The New Jersey Family Court has jurisdiction over any annulment case. However, unlike in divorce cases, there is no residency requirement in order to file an annulment case, so long as either party is a bona fide resident of New Jersey at the time the action commenced.
In order to start the divorce process you must file a complaint in the circuit court where you or your spouse lives. In your complaint or at the hearing, you will have to meet the residency requirement for the ground you specified above. Divorce laws apply only to the residents of a state, and each state has its own residency requirements. For the ground of voluntary separation without cohabitation, the residency requirement is six months in Virginia. If there are no children from the marriage, you must be separated for a minimum of six months and have a written property settlement agreement before you may file for divorce. If there are children from the marriage, you must be separated a minimum of one year before you may file for divorce. You do not file a separation agreement with the Court. The law absolutely requires that you or your spouse has been a resident for the stated period of time immediately prior to and at the time that you file for a divorce. For example, you cannot have lived in Virginia for six months before moving to Nebraska for another six months and then come back to Virginia to file for a divorce. However, after you have filed, you can move anywhere in the world.
In Virginia, however, you could ask for two types of divorce: absolute and limited. When the court decrees (orders) an absolute divorce, it means that the divorce is permanent, permits remarriage, and terminates property claims. This is known as a "divorce a vinculo matrimonii" (meaning from the bonds of matrimony). When the court decrees a limited divorce, it means that the divorce is not permanent, does not permit remarriage, and does not terminate property claims (but the limited divorce may settle these claims); it serves only to legalize the separation and provide for support. This is known as a "divorce a mensa et thoro" (from bed and board). There is n0 such term as a legal separation in Virginia. You are not required to get a limited divorce before you can get an absolute divorce - there is a common misconception that you need a legal separation in order to get a divorce. This is not the case. Since divorce in Virginia is statutory, the law is located in The Virginia Annotated Code under Chapter 20.

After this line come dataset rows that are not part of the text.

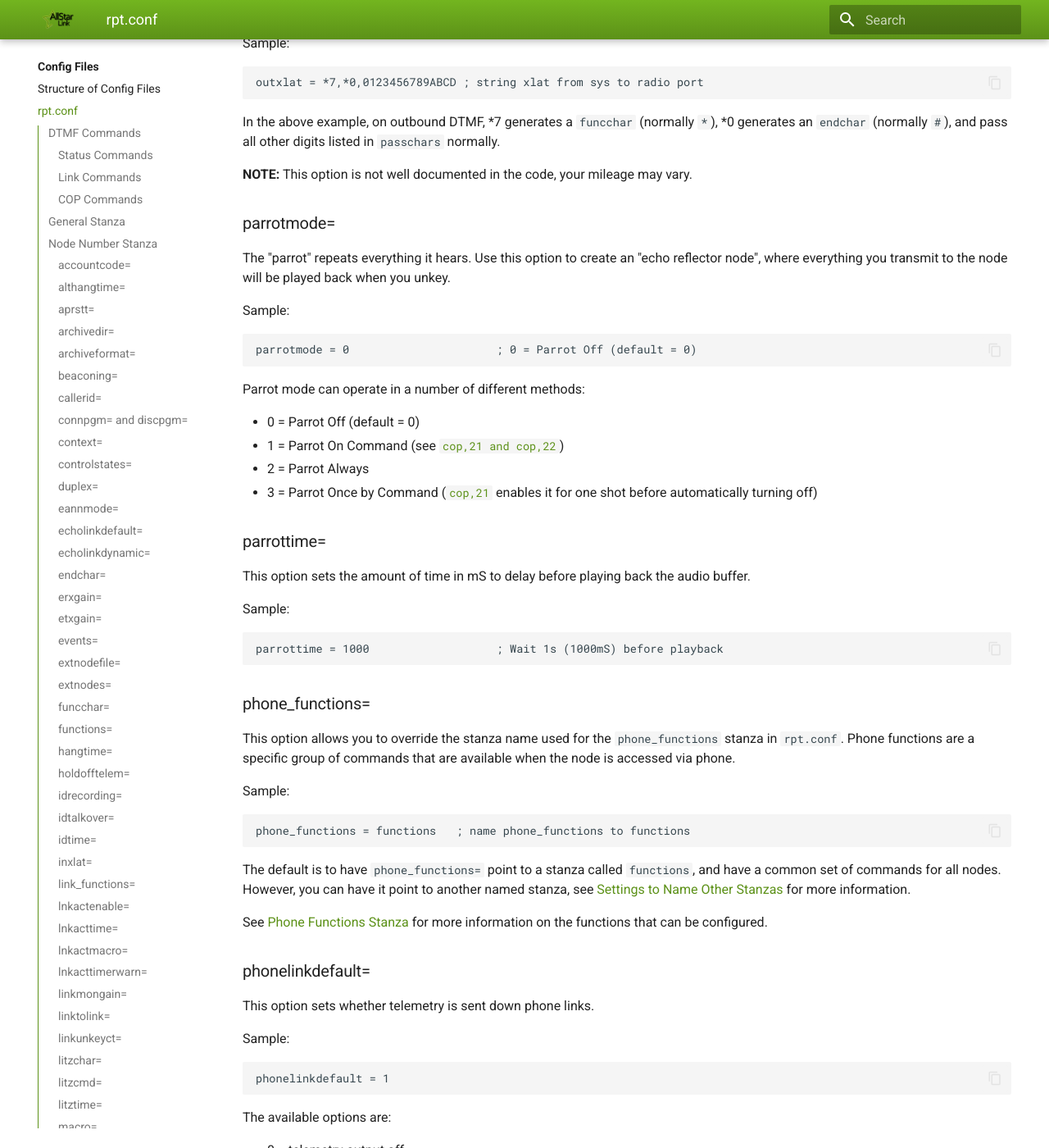
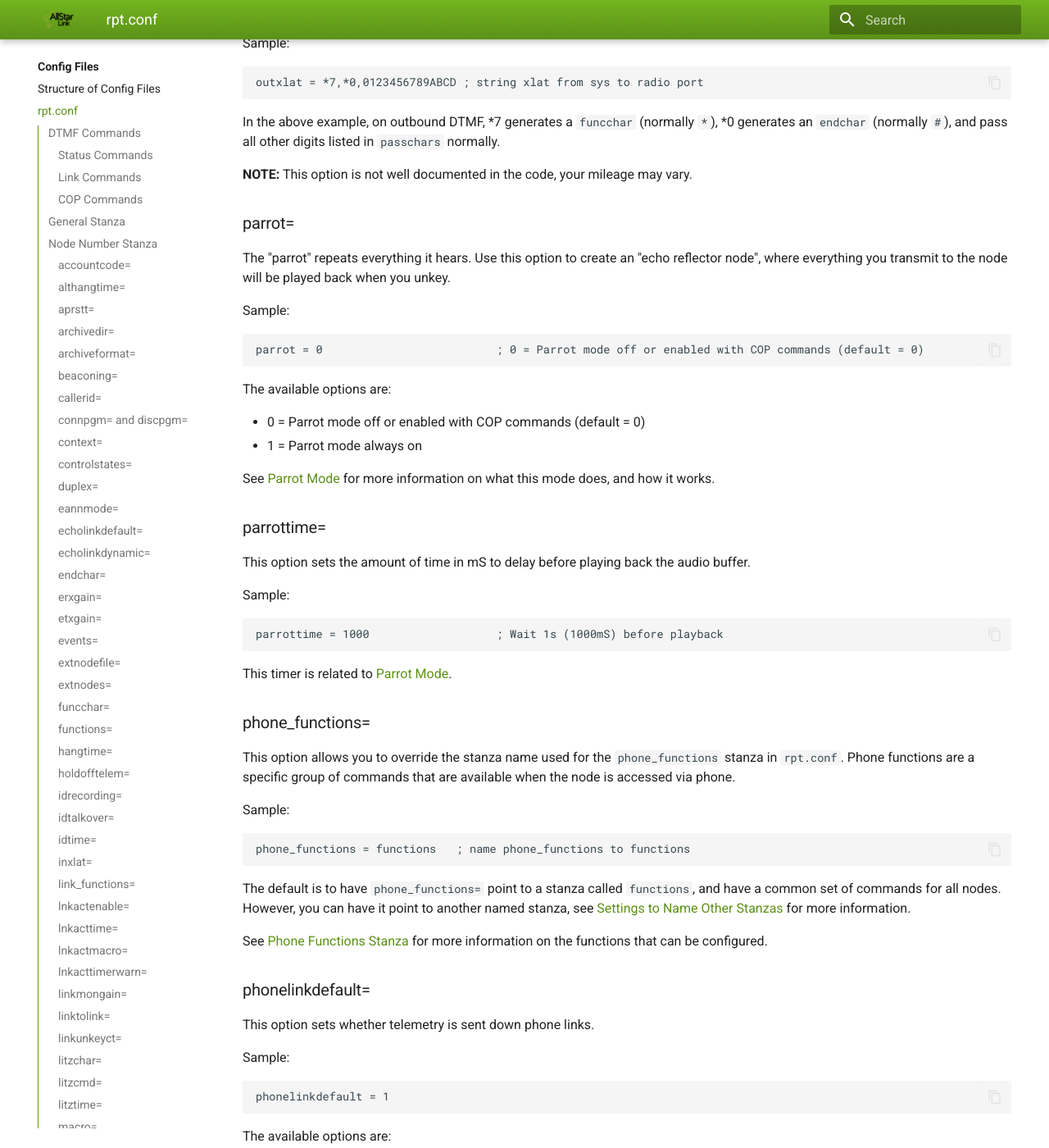
Before and after one commit to AllStarLink/ASL3-Manual, an MkDocs documentation site: the page built from docs/config/rpt_conf.md, in a window 1280 px wide and 1400 px high, scrolled down 20737 px. Shown: the whole window at 82% size. Built offline with MkDocs 1.6.1 and Material for MkDocs 9.7.7, drawn with Linux system fonts in a browser that asks for light colours.

Commit message:
Convert Parrot Mode Wiki page for ASL3 manual (#130)
Clean up and convert the Parrot Mode Wiki page for inclusion in the ASL3 manual.

````diff
--- a/docs/config/rpt_conf.md
+++ b/docs/config/rpt_conf.md
@@ -751,21 +751,21 @@ In the above example, on outbound DTMF, *7 generates a `funcchar` (normally `*`)
 
 **NOTE:** This option is not well documented in the code, your mileage may vary.
 
-### parrotmode=
+### parrot=
 The "parrot" repeats everything it hears. Use this option to create an "echo reflector node", where everything you transmit to the node will be played back when you unkey.
 
 Sample:
 
 ```
-parrotmode = 0                      ; 0 = Parrot Off (default = 0)
+parrot = 0                          ; 0 = Parrot mode off or enabled with COP commands (default = 0)
 ```
 
-Parrot mode can operate in a number of different methods:
+The available options are:
 
-* 0 = Parrot Off (default = 0)
-* 1 = Parrot On Command (see [`cop,21 and cop,22`](#cop-commands))
-* 2 = Parrot Always
-* 3 = Parrot Once by Command ([`cop,21`](#cop-commands) enables it for one shot before automatically turning off)
+* 0 = Parrot mode off or enabled with COP commands (default = 0)
+* 1 = Parrot mode always on
+
+See [Parrot Mode](../adv-topics/parrotmode.md) for more information on what this mode does, and how it works.
 
 ### parrottime=
 This option sets the amount of time in mS to delay before playing back the audio buffer.
@@ -775,6 +775,8 @@ Sample:
 ```
 parrottime = 1000                   ; Wait 1s (1000mS) before playback
 ```
+
+This timer is related to [Parrot Mode](../adv-topics/parrotmode.md).
 
 ### phone_functions=
 This option allows you to override the stanza name used for the `phone_functions` stanza in `rpt.conf`. Phone functions are a specific group of commands that are available when the node is accessed via phone.
--- a/mkdocs.yml
+++ b/mkdocs.yml
@@ -115,7 +115,9 @@ nav:
     - adv-topics/nnx.md
     - adv-topics/noderesolution.md
     - adv-topics/other-software.md
+    - adv-topics/parrotmode.md
     - adv-topics/permanentnode.md
+    - adv-topics/parrotmode.md
     - adv-topics/permissions.md
     - adv-topics/privatenodes.md
     - adv-topics/remotebase.md
````
Also changed, not shown: docs/adv-topics/parrotmode.md (added, +64 -0 lines).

Annulment establishes that your marital status never existed. The court will declare that you were never married. Because the courts rarely grant an annulment, you should think twice about using this route if you want to end your marriage. The court may look to, but is not limited to, the legitimacy of children and the preservation of the sanctity of marriage. Because of these consideration a court will look to granting a divorce instead of an annulment.
See legal help in the State in which you decide to file.